* ASSIGNMENT *
If a line in the entries contains the string "content", include that line in your answer.

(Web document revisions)
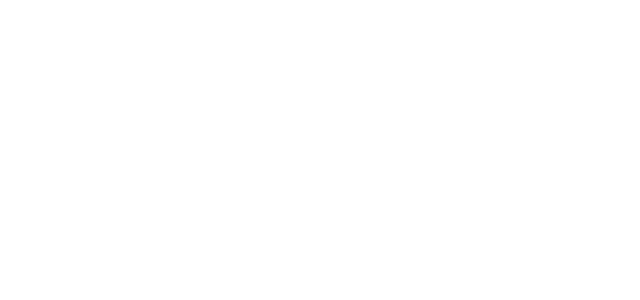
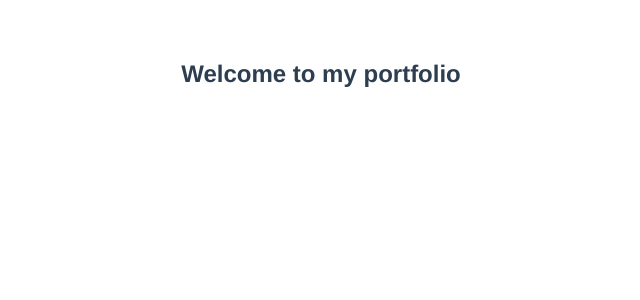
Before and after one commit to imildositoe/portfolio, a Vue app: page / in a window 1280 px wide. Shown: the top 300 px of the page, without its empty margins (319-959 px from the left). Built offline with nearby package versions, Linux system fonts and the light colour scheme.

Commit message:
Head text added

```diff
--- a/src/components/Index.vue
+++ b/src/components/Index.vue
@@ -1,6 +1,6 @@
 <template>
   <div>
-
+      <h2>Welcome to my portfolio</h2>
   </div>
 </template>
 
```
...
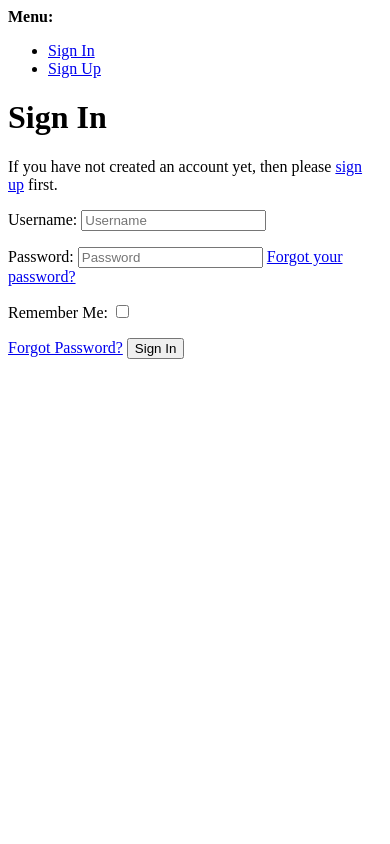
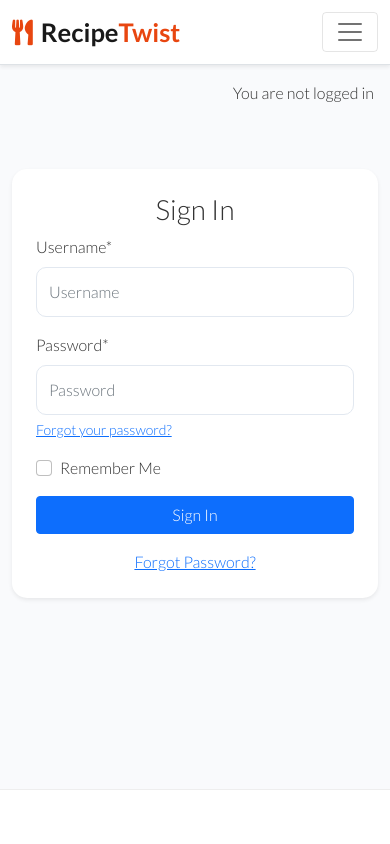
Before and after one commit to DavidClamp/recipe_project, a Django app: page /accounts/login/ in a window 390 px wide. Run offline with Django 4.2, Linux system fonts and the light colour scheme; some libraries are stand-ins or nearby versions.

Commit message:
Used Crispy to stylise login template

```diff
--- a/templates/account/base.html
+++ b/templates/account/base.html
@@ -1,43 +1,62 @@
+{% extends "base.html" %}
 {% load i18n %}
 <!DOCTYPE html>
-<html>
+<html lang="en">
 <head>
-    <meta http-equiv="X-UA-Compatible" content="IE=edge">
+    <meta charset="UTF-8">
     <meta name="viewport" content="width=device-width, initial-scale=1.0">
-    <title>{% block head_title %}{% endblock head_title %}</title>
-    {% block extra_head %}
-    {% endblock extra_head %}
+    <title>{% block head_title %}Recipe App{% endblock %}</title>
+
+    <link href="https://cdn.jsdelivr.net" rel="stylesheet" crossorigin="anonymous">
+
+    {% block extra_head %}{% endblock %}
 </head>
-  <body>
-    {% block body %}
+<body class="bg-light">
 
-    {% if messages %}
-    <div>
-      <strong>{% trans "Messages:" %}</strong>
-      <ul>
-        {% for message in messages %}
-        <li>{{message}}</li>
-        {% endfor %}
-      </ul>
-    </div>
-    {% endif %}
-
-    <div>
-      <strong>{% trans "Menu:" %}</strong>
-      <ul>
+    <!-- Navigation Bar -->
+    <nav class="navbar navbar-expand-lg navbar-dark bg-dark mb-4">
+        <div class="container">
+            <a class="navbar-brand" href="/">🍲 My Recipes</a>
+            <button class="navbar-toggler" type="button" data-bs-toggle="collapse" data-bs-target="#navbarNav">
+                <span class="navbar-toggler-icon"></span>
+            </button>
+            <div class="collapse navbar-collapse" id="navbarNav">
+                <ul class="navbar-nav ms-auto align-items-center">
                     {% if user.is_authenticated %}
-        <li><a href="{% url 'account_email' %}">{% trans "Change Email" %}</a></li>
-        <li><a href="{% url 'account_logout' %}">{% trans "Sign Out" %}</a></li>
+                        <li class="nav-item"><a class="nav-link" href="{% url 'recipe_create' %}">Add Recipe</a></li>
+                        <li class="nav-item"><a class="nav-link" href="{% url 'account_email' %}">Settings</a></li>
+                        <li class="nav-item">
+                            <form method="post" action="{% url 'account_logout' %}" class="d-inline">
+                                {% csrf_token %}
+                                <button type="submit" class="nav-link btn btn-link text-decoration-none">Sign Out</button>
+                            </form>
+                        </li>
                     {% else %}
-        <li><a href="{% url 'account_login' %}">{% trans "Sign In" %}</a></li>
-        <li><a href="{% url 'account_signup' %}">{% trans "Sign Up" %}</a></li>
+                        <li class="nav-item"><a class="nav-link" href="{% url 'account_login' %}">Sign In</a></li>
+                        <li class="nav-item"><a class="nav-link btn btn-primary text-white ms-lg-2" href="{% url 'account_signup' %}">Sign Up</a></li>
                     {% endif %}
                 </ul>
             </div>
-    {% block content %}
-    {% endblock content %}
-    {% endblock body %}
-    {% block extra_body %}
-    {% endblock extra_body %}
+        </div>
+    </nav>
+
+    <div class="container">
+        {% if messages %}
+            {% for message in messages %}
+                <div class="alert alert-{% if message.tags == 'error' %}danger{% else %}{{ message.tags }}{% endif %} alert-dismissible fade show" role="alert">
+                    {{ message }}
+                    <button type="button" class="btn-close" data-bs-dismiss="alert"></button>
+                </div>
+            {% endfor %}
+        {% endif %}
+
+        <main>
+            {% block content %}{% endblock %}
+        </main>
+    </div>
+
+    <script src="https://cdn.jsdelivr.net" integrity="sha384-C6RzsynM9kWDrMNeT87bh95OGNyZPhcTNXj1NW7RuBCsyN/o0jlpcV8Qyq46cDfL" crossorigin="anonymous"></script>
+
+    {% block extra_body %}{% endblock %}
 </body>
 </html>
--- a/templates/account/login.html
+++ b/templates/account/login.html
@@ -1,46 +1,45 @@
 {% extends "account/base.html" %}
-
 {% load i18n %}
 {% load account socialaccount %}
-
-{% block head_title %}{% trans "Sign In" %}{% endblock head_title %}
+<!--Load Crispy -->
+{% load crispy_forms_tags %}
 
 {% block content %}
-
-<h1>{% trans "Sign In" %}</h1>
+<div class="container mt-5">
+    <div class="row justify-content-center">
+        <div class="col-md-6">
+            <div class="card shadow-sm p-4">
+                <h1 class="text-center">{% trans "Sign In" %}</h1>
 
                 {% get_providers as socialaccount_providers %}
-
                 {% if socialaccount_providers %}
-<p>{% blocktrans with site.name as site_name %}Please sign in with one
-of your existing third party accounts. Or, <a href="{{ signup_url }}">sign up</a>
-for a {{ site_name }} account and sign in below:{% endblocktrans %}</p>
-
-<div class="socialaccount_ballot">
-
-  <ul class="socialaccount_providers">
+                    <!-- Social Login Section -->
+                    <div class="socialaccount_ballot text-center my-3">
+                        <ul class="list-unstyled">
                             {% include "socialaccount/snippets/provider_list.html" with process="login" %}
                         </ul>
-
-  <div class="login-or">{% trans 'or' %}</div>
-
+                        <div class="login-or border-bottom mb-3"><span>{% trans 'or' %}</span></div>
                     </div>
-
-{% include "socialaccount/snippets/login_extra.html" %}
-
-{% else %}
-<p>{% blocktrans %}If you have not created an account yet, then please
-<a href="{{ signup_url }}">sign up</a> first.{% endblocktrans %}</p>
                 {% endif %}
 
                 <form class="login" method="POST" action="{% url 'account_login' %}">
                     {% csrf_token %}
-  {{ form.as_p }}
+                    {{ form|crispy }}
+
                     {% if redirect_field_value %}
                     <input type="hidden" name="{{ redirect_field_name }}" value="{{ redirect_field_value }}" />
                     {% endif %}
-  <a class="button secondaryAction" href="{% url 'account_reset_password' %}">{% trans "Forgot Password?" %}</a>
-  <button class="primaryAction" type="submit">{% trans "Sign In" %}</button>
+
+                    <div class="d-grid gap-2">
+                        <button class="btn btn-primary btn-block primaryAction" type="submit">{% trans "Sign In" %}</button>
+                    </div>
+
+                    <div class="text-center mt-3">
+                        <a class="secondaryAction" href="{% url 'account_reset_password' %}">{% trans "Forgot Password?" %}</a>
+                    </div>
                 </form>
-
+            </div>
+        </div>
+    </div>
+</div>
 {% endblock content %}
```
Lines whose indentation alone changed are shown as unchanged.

* FINISHED EXERCISE *
-    <meta http-equiv="X-UA-Compatible" content="IE=edge">
     <meta name="viewport" content="width=device-width, initial-scale=1.0">
-    {% block content %}
-    {% endblock content %}
+            {% block content %}{% endblock %}
 {% block content %}
+    <div class="row justify-content-center">
 {% endblock content %}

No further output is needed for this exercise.